It’s International Men’s Health Week on the 14th of June and the goal is to increase awareness of male health issues. But why focus on the health of men?
Well, compared to women, men visit the doctor less frequently, have shorter appointments, and only attend when their illness is in its later stages. Men who are reluctant to see their doctor are missing out on regular health check-ups including those for skin cancer, cardiovascular disease, bowel cancer, diabetes and bone density.
Prevention is key
Regular check-ups can save lives because they give doctors a chance to pick up the early warning signs of illness and recommend lifestyle changes, screening or medication that may prevent an illness from developing or getting worse.
A great place to start is with a workplace Healthy Heart or Skin Cancer check. This can open the door to get men to understand their risk of heart disease or chance of skin cancer and to visit their GP for followup.

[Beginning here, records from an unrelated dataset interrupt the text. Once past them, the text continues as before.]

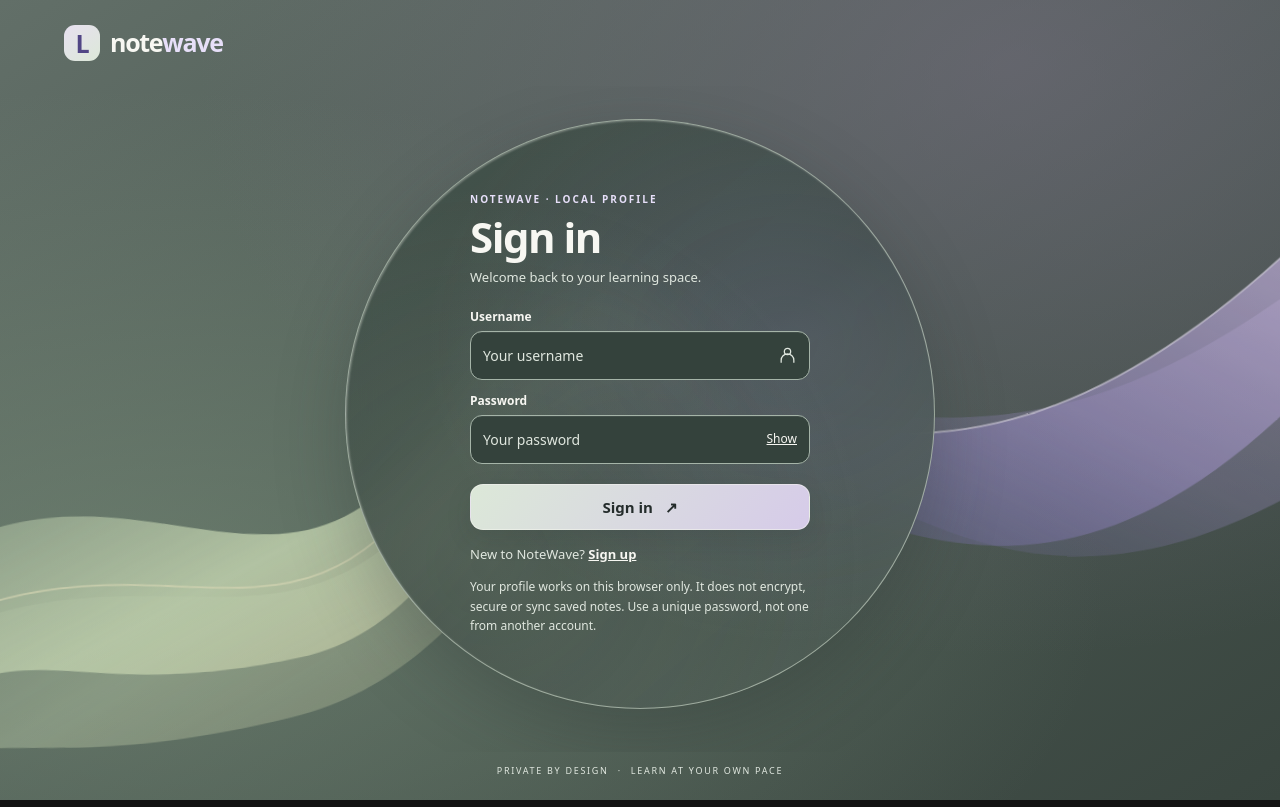
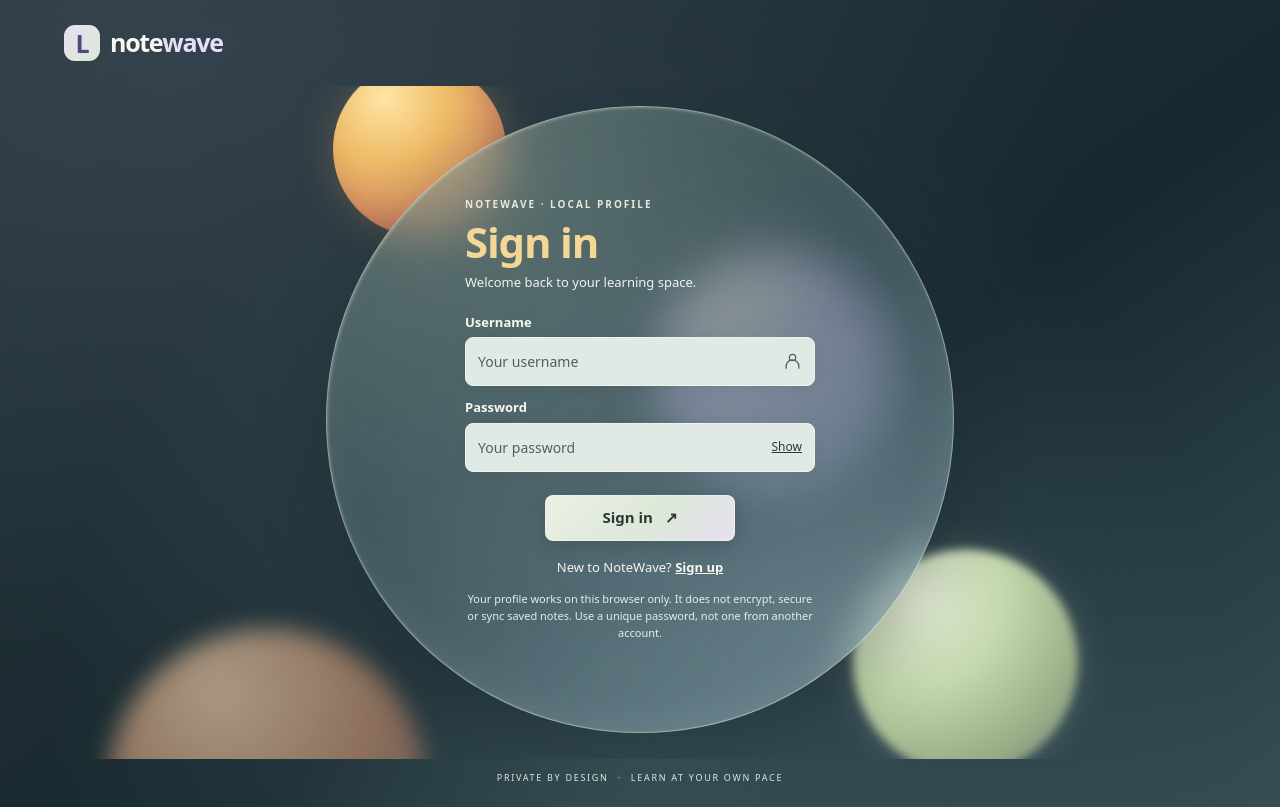
Before and after one commit to rc5706652-collab/Mini-project-, a website with bundled scripts: page public/account.html in a window 1280 px wide. Built offline with nearby package versions, Linux system fonts and the light colour scheme.

Commit message:
Recreate reference-inspired circular orbital glass account design (#19)

```diff
--- a/public/account.css
+++ b/public/account.css
@@ -25,3 +25,73 @@ html[data-theme="light"] .account-ribbons{opacity:.86}
 .privacy{font-size:12px;line-height:1.6}.switch{font-size:13px}.field input::placeholder{opacity:1}
 .field input:-webkit-autofill{-webkit-text-fill-color:var(--ink);-webkit-box-shadow:0 0 0 1000px #34423c inset}
 html[data-theme="dark"] .field input:-webkit-autofill{-webkit-box-shadow:0 0 0 1000px #28322e inset}
+
+
+/* Reference-inspired orbital glass composition: decorative CSS only.
+   The saved workspace theme and all account functionality are unchanged. */
+html[data-theme="light"],html[data-theme="dark"]{
+ --ink:#f8f8f2;--muted:#e1e9e2;--account-accent:#f4d797;color-scheme:dark;
+}
+html[data-theme="light"] body{
+ background:radial-gradient(ellipse at 50% 92%,#49646a80,transparent 65%),radial-gradient(ellipse at 15% 8%,#4c566b66,transparent 58%),linear-gradient(145deg,#26373a,#18282f 58%,#354e55);
+}
+html[data-theme="dark"] body{
+ background:radial-gradient(ellipse at 50% 95%,#45616a65,transparent 64%),radial-gradient(ellipse at 15% 7%,#46405f52,transparent 58%),linear-gradient(145deg,#243337,#17242b 58%,#2d454b);
+}
+.account-main{--orb-size:clamp(575px,49vw,650px);padding:20px 16px 26px}
+.account-spheres{position:absolute;inset:0;z-index:-1;pointer-events:none;overflow:hidden}
+.account-sphere{display:block;position:absolute;border-radius:50%;aspect-ratio:1;will-change:transform;animation:account-drift 16s ease-in-out infinite}
+.sphere-amber{
+ width:clamp(110px,13.5vw,190px);left:calc(50% - var(--orb-size)*.49);top:calc(50% - var(--orb-size)*.56);
+ background:radial-gradient(circle at 30% 20%,#ffe5a5 0%,#efbc68 35%,#d28962 72%,#a35d57 100%);
+ box-shadow:0 0 42px #e6af6040,inset -12px -15px 24px #8e4d4b40;
+}
+.sphere-sage{
+ width:clamp(135px,18vw,225px);left:calc(50% + var(--orb-size)*.34);top:calc(50% + var(--orb-size)*.22);
+ background:radial-gradient(circle at 28% 22%,#e8efd9,#c3d7ad 38%,#9daf89 70%,#6c8876);
+ box-shadow:0 0 36px #dce8d82e;filter:blur(5px);animation-delay:-5s;
+}
+.sphere-lavender{
+ width:clamp(160px,19vw,265px);left:calc(50% + var(--orb-size)*.02);top:calc(50% - var(--orb-size)*.27);
+ background:radial-gradient(circle at 34% 27%,#ebd9cd,#bba6d5 42%,#7d80a2 76%,#555773);
+ opacity:.77;animation-delay:-8s;
+}
+.sphere-peach{
+ width:clamp(180px,25vw,355px);left:calc(50% - var(--orb-size)*.85);top:calc(50% + var(--orb-size)*.33);
+ background:radial-gradient(circle at 35% 20%,#e9c8a3,#bb8869 48%,#7b5b53 85%);
+ filter:blur(12px);opacity:.69;animation-delay:-11s;
+}
+@keyframes account-drift{0%,100%{transform:translate3d(0,0,0)}50%{transform:translate3d(0,-12px,0)}}
+html[data-theme] .account-glass{
+ width:min(100%,var(--orb-size));min-height:var(--orb-size);aspect-ratio:1;
+ background:radial-gradient(ellipse at 24% 9%,#dce8d82b,transparent 55%),radial-gradient(ellipse at 78% 83%,#b6cde12a,transparent 66%),linear-gradient(155deg,#59766b84,#506b728f 47%,#78929b9c);
+ border:1px solid #e1efe67a;box-shadow:inset 1px 1px 3px #f5f4ef44,inset -6px -9px 34px #b7cbd31c,0 25px 70px #10191d45;
+ backdrop-filter:blur(23px);-webkit-backdrop-filter:blur(23px);
+ padding:65px 86px;
+}
+html[data-theme] .account-glass:has(#confirm-group:not([hidden])){width:min(100%,690px);min-height:690px}
+.account-content{width:min(100%,350px);position:relative}
+html[data-theme] .eyebrow{color:#e8e9de;font-size:10px;letter-spacing:2px}
+#account-title{color:var(--account-accent);font-weight:750;letter-spacing:-1.2px}
+.intro{color:#f0f3ed}
+label{color:#f8f8f2;font-size:13px}
+html[data-theme] .field{
+ background:#e1e9e5;border:1px solid #edf3ed;border-radius:8px;box-shadow:0 2px 12px #1f343018;
+}
+html[data-theme] .field input,html[data-theme] .field button{color:#253a37}
+html[data-theme] .field input::placeholder{color:#4e625c;opacity:1}
+html[data-theme] .field svg{stroke:#4e625c}
+html[data-theme] .field:focus-within{border-color:#f4d797;box-shadow:0 0 0 2px #f4d79770}
+html[data-theme] .field input:-webkit-autofill{-webkit-text-fill-color:#253a37;-webkit-box-shadow:0 0 0 1000px #e1e9e5 inset}
+html[data-theme] .submit{width:min(100%,190px);margin:23px auto 0;border-radius:8px;background:linear-gradient(140deg,#edf0e5,#dce8d8 55%,#e7e0f0);color:#253a37;border-color:#f5f4efb0;box-shadow:0 5px 18px #1c2b3040}
+.switch{text-align:center;margin-top:17px;color:#f4f4ee}
+.privacy{text-align:center;font-size:11px;line-height:1.55;color:#e6eee7}
+html[data-theme] #account-status{color:#ffecd5;text-align:center}
+footer{color:#dce8df}
+@media(max-width:660px){
+ .account-main{--orb-size:420px;padding:22px 17px}
+ html[data-theme] .account-glass,html[data-theme] .account-glass:has(#confirm-group:not([hidden])){width:min(100%,430px);min-height:0;aspect-ratio:auto;border-radius:34px;padding:36px 25px}
+ .sphere-amber{top:3%;left:1%}.sphere-sage{right:-12%;left:auto;top:68%}
+ .sphere-lavender{left:48%;top:22%}.sphere-peach{left:-38%;top:78%}
+}
+@media(prefers-reduced-motion:reduce){.account-sphere{animation:none;will-change:auto}}
--- a/public/account.html
+++ b/public/account.html
@@ -3,18 +3,17 @@
 <head>
 <meta charset="utf-8"><meta name="viewport" content="width=device-width,initial-scale=1,viewport-fit=cover">
 <meta name="theme-color" content="#171d1b"><title>Sign in | NoteWave</title>
-<script>(function(){var pref="system";try{var s=localStorage.getItem("notewave-theme-v1");if(s==="light"||s==="dark")pref=s;}catch(e){}var theme=pref==="system"?(matchMedia("(prefers-color-scheme: dark)").matches?"dark":"light"):pref;document.documentElement.dataset.theme=theme;document.documentElement.style.colorScheme="dark";document.querySelector('meta[name="theme-color"]').content=theme==="light"?"#495750":"#171d1b";})();</script>
+<script>(function(){var pref="system";try{var s=localStorage.getItem("notewave-theme-v1");if(s==="light"||s==="dark")pref=s;}catch(e){}var theme=pref==="system"?(matchMedia("(prefers-color-scheme: dark)").matches?"dark":"light"):pref;document.documentElement.dataset.theme=theme;document.documentElement.style.colorScheme="dark";document.querySelector('meta[name="theme-color"]').content=theme==="light"?"#26373a":"#202c2f";})();</script>
 <link rel="stylesheet" href="./account.css">
 </head>
 <body>
 <header class="account-header"><a class="brand" href="./account.html" aria-label="NoteWave account"><span class="brand-mark">L</span> note<span>wave</span></a><a id="account-back" class="back" href="./" hidden>Back to workspace <span aria-hidden="true">↗</span></a></header>
 <main class="account-main">
-<div class="account-ribbons" aria-hidden="true">
-<svg viewBox="0 0 1400 760" preserveAspectRatio="xMidYMid slice"><defs>
-<linearGradient id="gold" x1="0" y1="0" x2="1" y2="1"><stop stop-color="#a9bda4" stop-opacity=".06"/><stop offset=".54" stop-color="#c9d9b4" stop-opacity=".9"/><stop offset="1" stop-color="#f6e8b9" stop-opacity=".2"/></linearGradient>
-<linearGradient id="rose" x1="0" y1="1" x2="1" y2="0"><stop stop-color="#6e62bd" stop-opacity=".03"/><stop offset=".5" stop-color="#9f91c8" stop-opacity=".65"/><stop offset="1" stop-color="#d9c4ed" stop-opacity=".8"/></linearGradient>
-</defs><g class="ribbon-gold" fill="url(#gold)"><path d="M-100 535C145 380 310 650 480 390S720 260 805 410C540 230 560 600 320 645S30 605-100 690Z"/><path d="M-100 620C170 490 330 700 510 420S710 300 780 402C605 350 565 655 310 710S-20 710-100 752Z" opacity=".48"/><path d="M-100 605C185 475 319 697 500 410S717 290 805 410" stroke="#e7e4bf" stroke-opacity=".7" fill="none" stroke-width="2"/></g>
-<g class="ribbon-rose" fill="url(#rose)"><path d="M600 455C815 200 1000 630 1490 78L1490 250C1080 754 880 310 600 455Z"/><path d="M690 408C930 260 1070 515 1490 145L1490 385C1070 690 930 320 690 408Z" opacity=".52"/><path d="M600 455C815 200 1000 630 1490 78" stroke="#e7e0f0" stroke-opacity=".65" stroke-width="2" fill="none"/></g></svg>
+<div class="account-spheres" aria-hidden="true">
+  <span class="account-sphere sphere-amber"></span>
+  <span class="account-sphere sphere-sage"></span>
+  <span class="account-sphere sphere-lavender"></span>
+  <span class="account-sphere sphere-peach"></span>
 </div>
 <section class="account-glass" aria-labelledby="account-title">
 <div class="account-content">
```
Also changed, not shown: tests/account-browser.mjs (+6 -0 lines).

Workplace Mental Health training is also an excellent tool to encourage conversation about men’s mental health.
Healthy checklist for men
Neither high cholesterol nor high blood pressure typically have any warning signs, which makes it critical to have regular checks to reduce your risk of developing heart attack and stroke.
Always make an appointment to see your doctor if you notice any unusual changes.
- Prostate cancer is the most common cancer diagnosed in men and the most common cause of cancer death in men but it can usually be cured if treated in its early stages.
- Bowel cancer is the second most common cancer in both men and women. The risk increases with age but early detection greatly improves the chances of successful treatment.
Men are more reluctant than women to talk to or see someone about a mental health problem, yet statistically, men are more likely to die from suicide. Research shows that support programs can make a huge difference to men. If you’ve been feeling more angry and irritable than usual, or lost interest in activities you usually enjoy, speak to your GP, or call a mental health service such as BeyondBlue on 1300 22 4636.